BEGIN
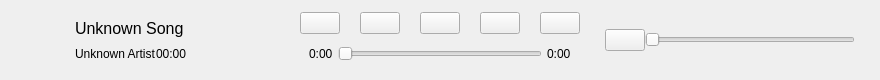
Qt form src/frontend/controls.ui (MilanJzo/eda-mp3) before a commit.
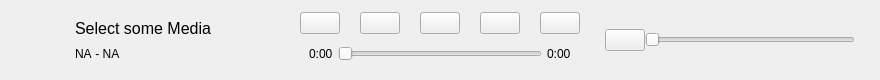
The same form after that commit. Icons and pictures are not drawn.

Commit message: adjusted behaviour of controls ui metadata display when no song is set

The edit to the form file:
```diff
--- a/src/frontend/controls.ui
+++ b/src/frontend/controls.ui
@@ -130,7 +130,7 @@
               </font>
              </property>
              <property name="text">
-              <string>Unknown Song</string>
+              <string>Select some Media</string>
              </property>
             </widget>
            </item>
@@ -167,7 +167,7 @@
                  </sizepolicy>
                 </property>
                 <property name="text">
-                 <string>Unknown Artist</string>
+                 <string>NA</string>
                 </property>
                </widget>
               </item>
@@ -180,7 +180,7 @@
                  </sizepolicy>
                 </property>
                 <property name="text">
-                 <string>00:00</string>
+                 <string> - NA</string>
                 </property>
                </widget>
               </item>
```
The commit also changes 3 other files.
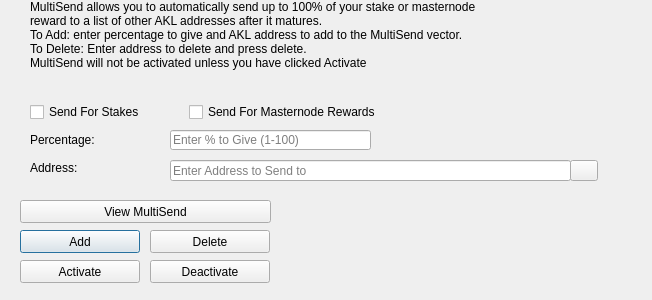
Before: the Qt Designer form src/qt/forms/multisenddialog.ui in ZixCash/ZixCash, drawn with Qt 5.
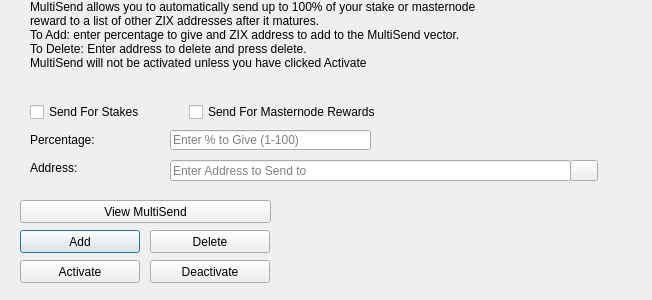
After: the same form once the commit is applied. Icons and pictures are not drawn.

The edit to the form file:
```diff
--- a/src/qt/forms/multisenddialog.ui
+++ b/src/qt/forms/multisenddialog.ui
@@ -61,8 +61,8 @@
     <number>1</number>
    </property>
    <property name="text">
-    <string>MultiSend allows you to automatically send up to 100% of your stake or masternode reward to a list of other AKL addresses after it matures.
-To Add: enter percentage to give and AKL address to add to the MultiSend vector.
+    <string>MultiSend allows you to automatically send up to 100% of your stake or masternode reward to a list of other ZIX addresses after it matures.
+To Add: enter percentage to give and ZIX address to add to the MultiSend vector.
 To Delete: Enter address to delete and press delete.
 MultiSend will not be activated unless you have clicked Activate</string>
    </property>
```
Left out of the diff: 4 changed lines with no effect on the pictures.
END
[What needs to be done]:
The job is to copy all the records precisely while omitting any picture.

[Final answer]:
Qt form src/frontend/controls.ui (MilanJzo/eda-mp3) before a commit.
The same form after that commit. Icons and pictures are not drawn.

Commit message: adjusted behaviour of controls ui metadata display when no song is set

The edit to the form file:
```diff
--- a/src/frontend/controls.ui
+++ b/src/frontend/controls.ui
@@ -130,7 +130,7 @@
               </font>
              </property>
              <property name="text">
-              <string>Unknown Song</string>
+              <string>Select some Media</string>
              </property>
             </widget>
            </item>
@@ -167,7 +167,7 @@
                  </sizepolicy>
                 </property>
                 <property name="text">
-                 <string>Unknown Artist</string>
+                 <string>NA</string>
                 </property>
                </widget>
               </item>
@@ -180,7 +180,7 @@
                  </sizepolicy>
                 </property>
                 <property name="text">
-                 <string>00:00</string>
+                 <string> - NA</string>
                 </property>
                </widget>
               </item>
```
The commit also changes 3 other files.
Before: the Qt Designer form src/qt/forms/multisenddialog.ui in ZixCash/ZixCash, drawn with Qt 5.
After: the same form once the commit is applied. Icons and pictures are not drawn.

The edit to the form file:
```diff
--- a/src/qt/forms/multisenddialog.ui
+++ b/src/qt/forms/multisenddialog.ui
@@ -61,8 +61,8 @@
     <number>1</number>
    </property>
    <property name="text">
-    <string>MultiSend allows you to automatically send up to 100% of your stake or masternode reward to a list of other AKL addresses after it matures.
-To Add: enter percentage to give and AKL address to add to the MultiSend vector.
+    <string>MultiSend allows you to automatically send up to 100% of your stake or masternode reward to a list of other ZIX addresses after it matures.
+To Add: enter percentage to give and ZIX address to add to the MultiSend vector.
 To Delete: Enter address to delete and press delete.
 MultiSend will not be activated unless you have clicked Activate</string>
    </property>
```
Left out of the diff: 4 changed lines with no effect on the pictures.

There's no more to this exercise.